▸ **Task directions**
Go through the records and set each one down exactly, skipping any picture.

▸ **Stored data**
--- --- ---

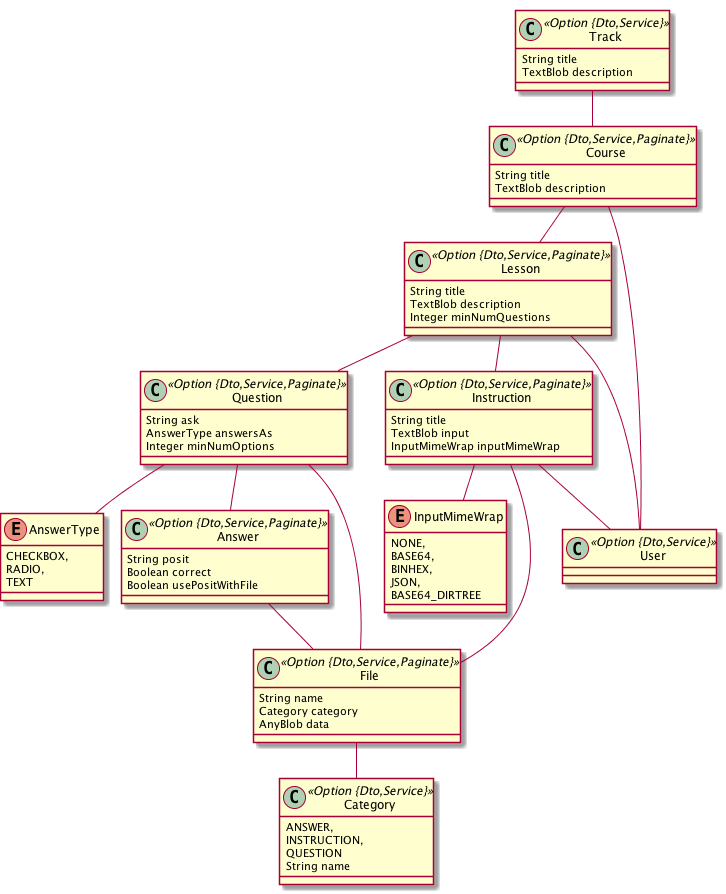
Before: init_entities.png, a diagram exported from PlantUML (archimedon/jhipsterfun).
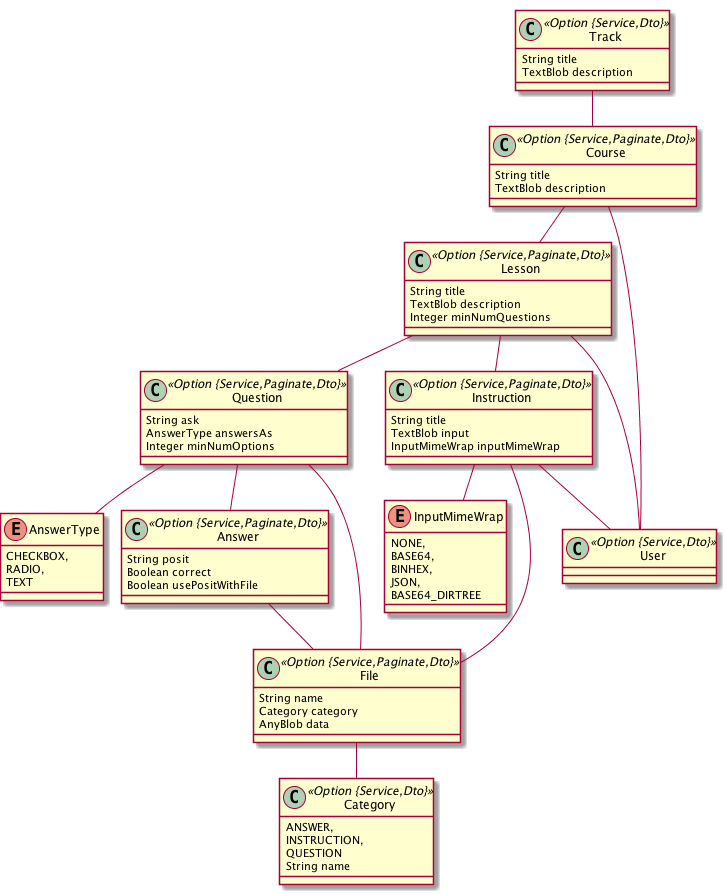
After the change.

Change to the diagram source:
```diff
@@ -18,40 +18,40 @@
 		RADIO,
 		TEXT
 	}
-	class Question <<Option {Dto,Service,Paginate}>> {
+	class Question <<Option {Service,Paginate,Dto}>> {
 		String ask
 		AnswerType answersAs
 		Integer minNumOptions
 	}
 	Question ..> AnswerType
-	class Answer <<Option {Dto,Service,Paginate}>> {
+	class Answer <<Option {Service,Paginate,Dto}>> {
 		String posit
 		Boolean correct
 		Boolean usePositWithFile
 	}
-	class Track <<Option {Dto,Service}>> {
+	class Track <<Option {Service,Dto}>> {
 		String title
 		TextBlob description
 	}
-	class Lesson <<Option {Dto,Service,Paginate}>> {
+	class Lesson <<Option {Service,Paginate,Dto}>> {
 		String title
 		TextBlob description
 		Integer minNumQuestions
 	}
-	class Course <<Option {Dto,Service,Paginate}>> {
+	class Course <<Option {Service,Paginate,Dto}>> {
 		String title
 		TextBlob description
 	}
-	class Category <<Option {Dto,Service}>> {
+	class Category <<Option {Service,Dto}>> {
 		String name
 	}
-	class Instruction <<Option {Dto,Service,Paginate}>> {
+	class Instruction <<Option {Service,Paginate,Dto}>> {
 		String title
 		TextBlob input
 		InputMimeWrap inputMimeWrap
 	}
 	Instruction ..> InputMimeWrap
-	class File <<Option {Dto,Service,Paginate}>> {
+	class File <<Option {Service,Paginate,Dto}>> {
 		String name
 		Category category
 		AnyBlob data
@@ -68,6 +68,6 @@
 	Answer  "file(name) 0..* " o--o "answer(posit) 0..* "  File
 	Question  "file(name) 0..* " o--o "question(ask) 0..* "  File
 	Question  "answer(posit) 0..1 " --o "question(ask)  1..* "  Answer
-	class User <<Option {Dto,Service}>> {
+	class User <<Option {Service,Dto}>> {
 	}
 @enduml
```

--- --- ---

▸ **Task result**
Before: init_entities.png, a diagram exported from PlantUML (archimedon/jhipsterfun).
After the change.

Change to the diagram source:
```diff
@@ -18,40 +18,40 @@
 		RADIO,
 		TEXT
 	}
-	class Question <<Option {Dto,Service,Paginate}>> {
+	class Question <<Option {Service,Paginate,Dto}>> {
 		String ask
 		AnswerType answersAs
 		Integer minNumOptions
 	}
 	Question ..> AnswerType
-	class Answer <<Option {Dto,Service,Paginate}>> {
+	class Answer <<Option {Service,Paginate,Dto}>> {
 		String posit
 		Boolean correct
 		Boolean usePositWithFile
 	}
-	class Track <<Option {Dto,Service}>> {
+	class Track <<Option {Service,Dto}>> {
 		String title
 		TextBlob description
 	}
-	class Lesson <<Option {Dto,Service,Paginate}>> {
+	class Lesson <<Option {Service,Paginate,Dto}>> {
 		String title
 		TextBlob description
 		Integer minNumQuestions
 	}
-	class Course <<Option {Dto,Service,Paginate}>> {
+	class Course <<Option {Service,Paginate,Dto}>> {
 		String title
 		TextBlob description
 	}
-	class Category <<Option {Dto,Service}>> {
+	class Category <<Option {Service,Dto}>> {
 		String name
 	}
-	class Instruction <<Option {Dto,Service,Paginate}>> {
+	class Instruction <<Option {Service,Paginate,Dto}>> {
 		String title
 		TextBlob input
 		InputMimeWrap inputMimeWrap
 	}
 	Instruction ..> InputMimeWrap
-	class File <<Option {Dto,Service,Paginate}>> {
+	class File <<Option {Service,Paginate,Dto}>> {
 		String name
 		Category category
 		AnyBlob data
@@ -68,6 +68,6 @@
 	Answer  "file(name) 0..* " o--o "answer(posit) 0..* "  File
 	Question  "file(name) 0..* " o--o "question(ask) 0..* "  File
 	Question  "answer(posit) 0..1 " --o "question(ask)  1..* "  Answer
-	class User <<Option {Dto,Service}>> {
+	class User <<Option {Service,Dto}>> {
 	}
 @enduml
```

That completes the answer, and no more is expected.